_WHAT YOU SHOULD DO_: What you return should be the lines of the data containing "license", each in full.

_PROVIDED RECORDS_:
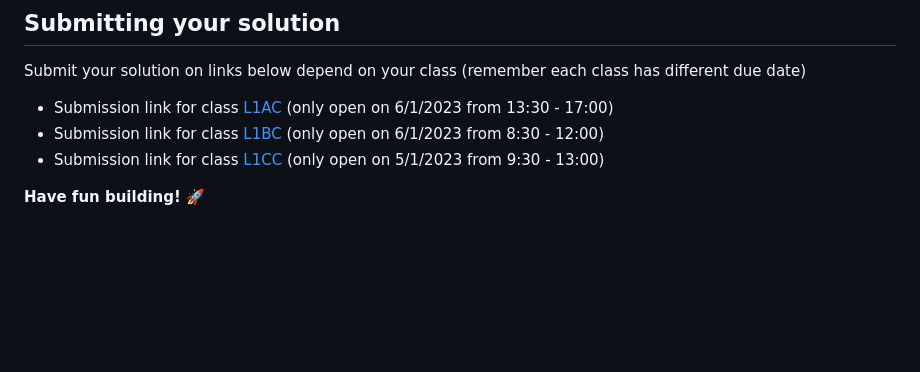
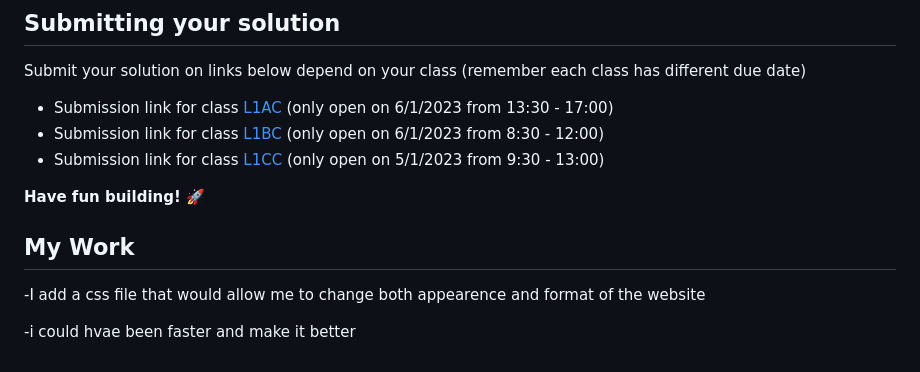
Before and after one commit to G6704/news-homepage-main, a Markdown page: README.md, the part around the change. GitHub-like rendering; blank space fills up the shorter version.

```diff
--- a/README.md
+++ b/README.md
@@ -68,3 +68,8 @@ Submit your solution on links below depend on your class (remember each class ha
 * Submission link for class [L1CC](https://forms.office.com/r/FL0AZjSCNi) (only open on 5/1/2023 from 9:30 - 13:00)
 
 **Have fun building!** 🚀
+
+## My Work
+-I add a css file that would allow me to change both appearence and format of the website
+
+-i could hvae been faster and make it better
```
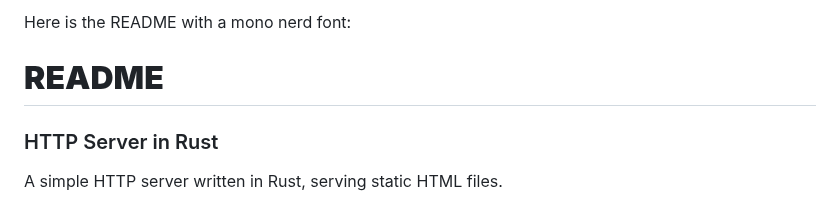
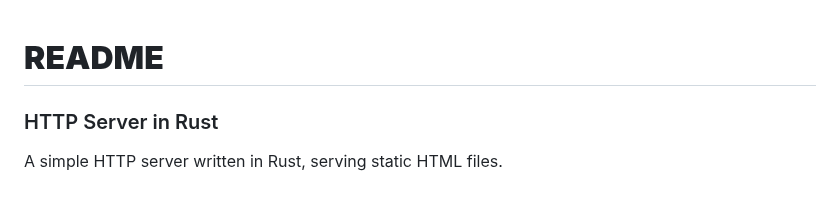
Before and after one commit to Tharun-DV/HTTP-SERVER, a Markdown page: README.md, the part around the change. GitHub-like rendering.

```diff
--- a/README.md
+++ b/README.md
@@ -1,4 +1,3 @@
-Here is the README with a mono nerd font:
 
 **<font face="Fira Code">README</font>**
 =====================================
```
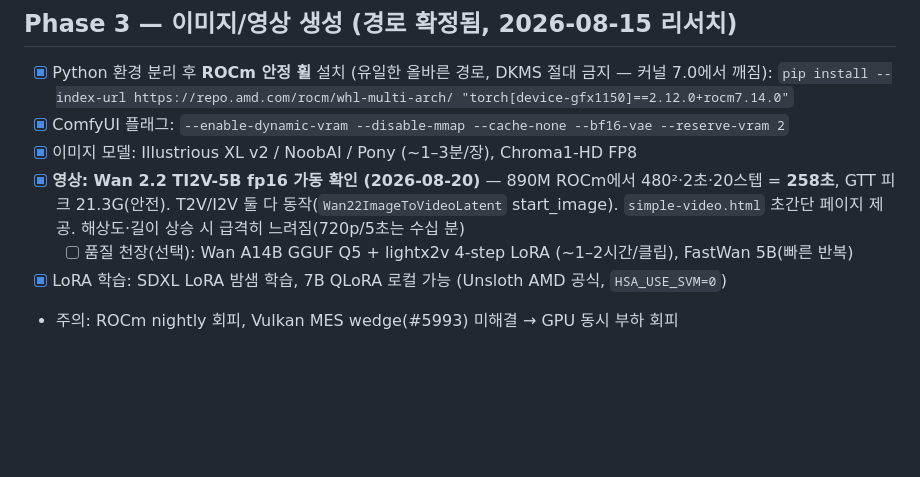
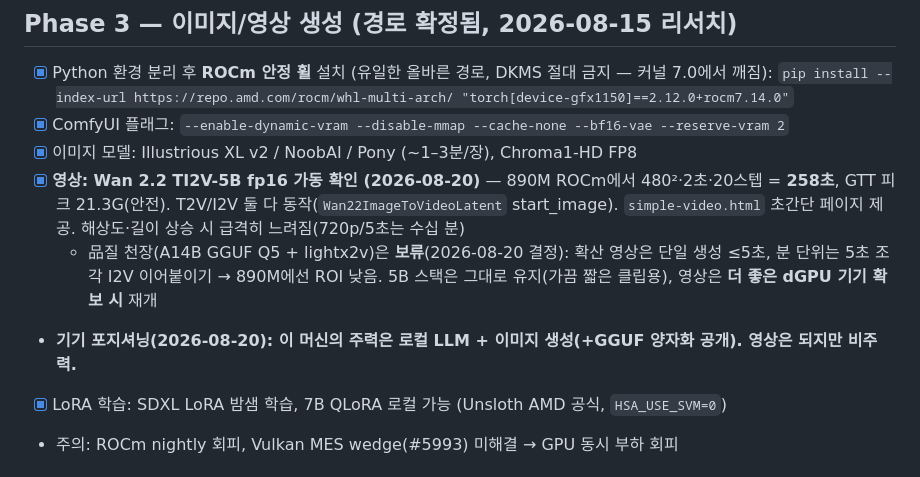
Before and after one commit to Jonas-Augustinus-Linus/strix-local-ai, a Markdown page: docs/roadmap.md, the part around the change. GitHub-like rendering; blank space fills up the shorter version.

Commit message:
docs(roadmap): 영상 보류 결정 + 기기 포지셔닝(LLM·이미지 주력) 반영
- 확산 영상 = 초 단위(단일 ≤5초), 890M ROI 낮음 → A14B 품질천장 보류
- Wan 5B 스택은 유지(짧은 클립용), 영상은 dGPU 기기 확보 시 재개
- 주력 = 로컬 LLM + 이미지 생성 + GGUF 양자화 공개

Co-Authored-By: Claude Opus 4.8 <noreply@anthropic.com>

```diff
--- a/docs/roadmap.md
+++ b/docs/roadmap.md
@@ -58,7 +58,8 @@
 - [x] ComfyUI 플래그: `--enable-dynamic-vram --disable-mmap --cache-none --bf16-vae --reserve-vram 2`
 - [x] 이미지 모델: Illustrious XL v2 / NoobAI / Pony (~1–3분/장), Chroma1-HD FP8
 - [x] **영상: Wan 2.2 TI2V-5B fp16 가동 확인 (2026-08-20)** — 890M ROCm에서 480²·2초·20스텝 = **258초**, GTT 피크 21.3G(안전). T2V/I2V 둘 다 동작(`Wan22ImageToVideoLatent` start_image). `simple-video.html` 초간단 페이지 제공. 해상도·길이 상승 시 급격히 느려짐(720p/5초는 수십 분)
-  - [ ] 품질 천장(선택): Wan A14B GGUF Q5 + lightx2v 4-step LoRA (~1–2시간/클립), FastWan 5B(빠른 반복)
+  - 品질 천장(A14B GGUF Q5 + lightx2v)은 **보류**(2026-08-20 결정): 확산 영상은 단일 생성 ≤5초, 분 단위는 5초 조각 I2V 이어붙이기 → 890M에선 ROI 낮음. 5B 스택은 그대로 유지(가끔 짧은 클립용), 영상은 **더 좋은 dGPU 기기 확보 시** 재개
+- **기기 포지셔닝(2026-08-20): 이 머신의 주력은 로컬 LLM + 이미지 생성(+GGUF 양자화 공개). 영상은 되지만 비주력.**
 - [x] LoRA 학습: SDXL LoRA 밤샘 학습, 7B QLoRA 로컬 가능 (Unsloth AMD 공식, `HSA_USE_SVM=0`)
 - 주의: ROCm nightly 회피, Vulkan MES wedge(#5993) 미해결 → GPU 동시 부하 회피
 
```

* * *

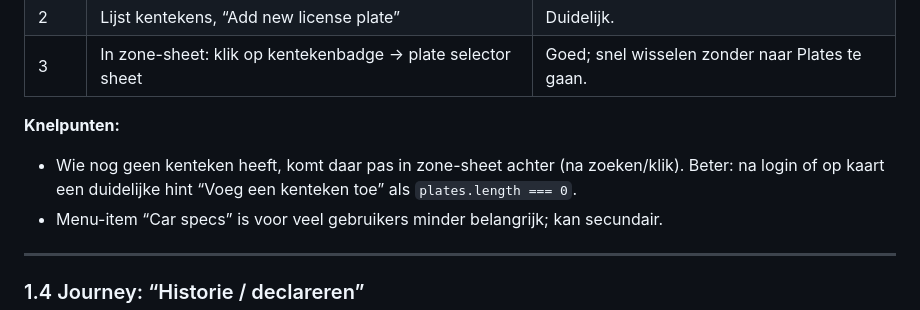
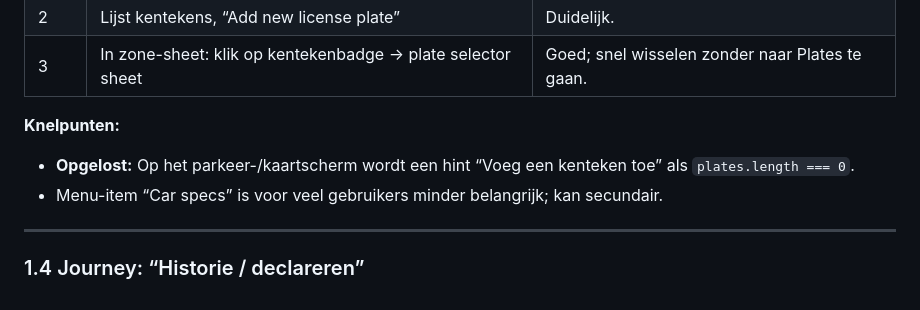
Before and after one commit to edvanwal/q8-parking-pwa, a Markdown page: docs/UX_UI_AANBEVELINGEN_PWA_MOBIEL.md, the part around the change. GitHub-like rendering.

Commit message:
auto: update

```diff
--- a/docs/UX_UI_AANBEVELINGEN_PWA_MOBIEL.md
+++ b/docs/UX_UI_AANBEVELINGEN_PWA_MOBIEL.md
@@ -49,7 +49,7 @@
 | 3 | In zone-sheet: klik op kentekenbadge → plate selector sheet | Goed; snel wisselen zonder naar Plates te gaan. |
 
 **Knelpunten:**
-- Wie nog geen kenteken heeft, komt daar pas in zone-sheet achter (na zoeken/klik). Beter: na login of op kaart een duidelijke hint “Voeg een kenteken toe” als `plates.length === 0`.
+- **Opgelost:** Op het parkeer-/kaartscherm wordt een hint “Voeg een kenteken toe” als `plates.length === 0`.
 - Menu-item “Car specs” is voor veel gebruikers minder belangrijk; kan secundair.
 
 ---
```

==

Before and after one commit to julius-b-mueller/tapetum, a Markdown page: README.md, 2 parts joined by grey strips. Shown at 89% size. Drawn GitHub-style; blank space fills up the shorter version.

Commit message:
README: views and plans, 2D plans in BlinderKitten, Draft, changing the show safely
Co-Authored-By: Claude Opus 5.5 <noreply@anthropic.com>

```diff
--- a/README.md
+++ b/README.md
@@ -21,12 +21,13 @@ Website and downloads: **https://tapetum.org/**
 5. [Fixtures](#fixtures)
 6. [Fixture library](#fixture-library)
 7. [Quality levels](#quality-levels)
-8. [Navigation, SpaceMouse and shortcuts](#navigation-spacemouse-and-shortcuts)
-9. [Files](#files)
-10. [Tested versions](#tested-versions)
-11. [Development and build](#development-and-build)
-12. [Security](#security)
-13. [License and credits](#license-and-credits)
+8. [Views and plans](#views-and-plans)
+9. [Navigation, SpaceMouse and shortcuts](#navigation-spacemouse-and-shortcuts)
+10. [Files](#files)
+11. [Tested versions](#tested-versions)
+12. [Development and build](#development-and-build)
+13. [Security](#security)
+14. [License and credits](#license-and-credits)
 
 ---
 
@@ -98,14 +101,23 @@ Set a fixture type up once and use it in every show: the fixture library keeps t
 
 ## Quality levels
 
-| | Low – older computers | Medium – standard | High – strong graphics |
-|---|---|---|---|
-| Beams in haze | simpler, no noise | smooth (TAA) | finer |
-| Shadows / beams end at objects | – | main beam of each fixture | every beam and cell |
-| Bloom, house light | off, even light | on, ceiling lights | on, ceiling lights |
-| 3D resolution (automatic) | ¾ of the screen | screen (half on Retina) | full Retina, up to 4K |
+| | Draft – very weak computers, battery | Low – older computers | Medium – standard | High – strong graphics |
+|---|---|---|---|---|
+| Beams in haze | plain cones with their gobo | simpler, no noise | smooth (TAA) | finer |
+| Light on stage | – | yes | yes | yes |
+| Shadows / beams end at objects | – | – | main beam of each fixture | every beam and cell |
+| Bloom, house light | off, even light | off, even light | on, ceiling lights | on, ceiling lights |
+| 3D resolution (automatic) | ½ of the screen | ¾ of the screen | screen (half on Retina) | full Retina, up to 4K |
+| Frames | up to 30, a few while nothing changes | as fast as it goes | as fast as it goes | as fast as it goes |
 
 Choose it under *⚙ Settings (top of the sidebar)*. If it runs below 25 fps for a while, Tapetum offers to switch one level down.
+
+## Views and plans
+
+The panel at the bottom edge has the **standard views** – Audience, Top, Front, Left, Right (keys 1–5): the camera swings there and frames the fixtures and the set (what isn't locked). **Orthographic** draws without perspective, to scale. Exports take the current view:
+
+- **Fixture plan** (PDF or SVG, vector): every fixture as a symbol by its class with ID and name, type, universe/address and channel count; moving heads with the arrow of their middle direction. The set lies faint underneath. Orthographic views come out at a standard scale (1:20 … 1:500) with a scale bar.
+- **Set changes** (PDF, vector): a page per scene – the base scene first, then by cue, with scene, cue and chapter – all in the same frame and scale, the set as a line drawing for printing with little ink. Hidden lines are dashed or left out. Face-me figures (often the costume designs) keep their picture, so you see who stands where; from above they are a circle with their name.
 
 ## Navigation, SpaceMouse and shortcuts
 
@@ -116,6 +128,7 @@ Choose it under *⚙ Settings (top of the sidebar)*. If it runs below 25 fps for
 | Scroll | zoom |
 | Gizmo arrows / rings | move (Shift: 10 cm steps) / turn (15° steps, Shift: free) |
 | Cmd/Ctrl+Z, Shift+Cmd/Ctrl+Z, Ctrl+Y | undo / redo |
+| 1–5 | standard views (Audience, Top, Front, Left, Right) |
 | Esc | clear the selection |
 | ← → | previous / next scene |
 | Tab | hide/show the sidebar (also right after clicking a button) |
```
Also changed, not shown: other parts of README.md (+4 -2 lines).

_OUTPUT FOR THIS EXERCISE_:
-13. [License and credits](#license-and-credits)
+14. [License and credits](#license-and-credits)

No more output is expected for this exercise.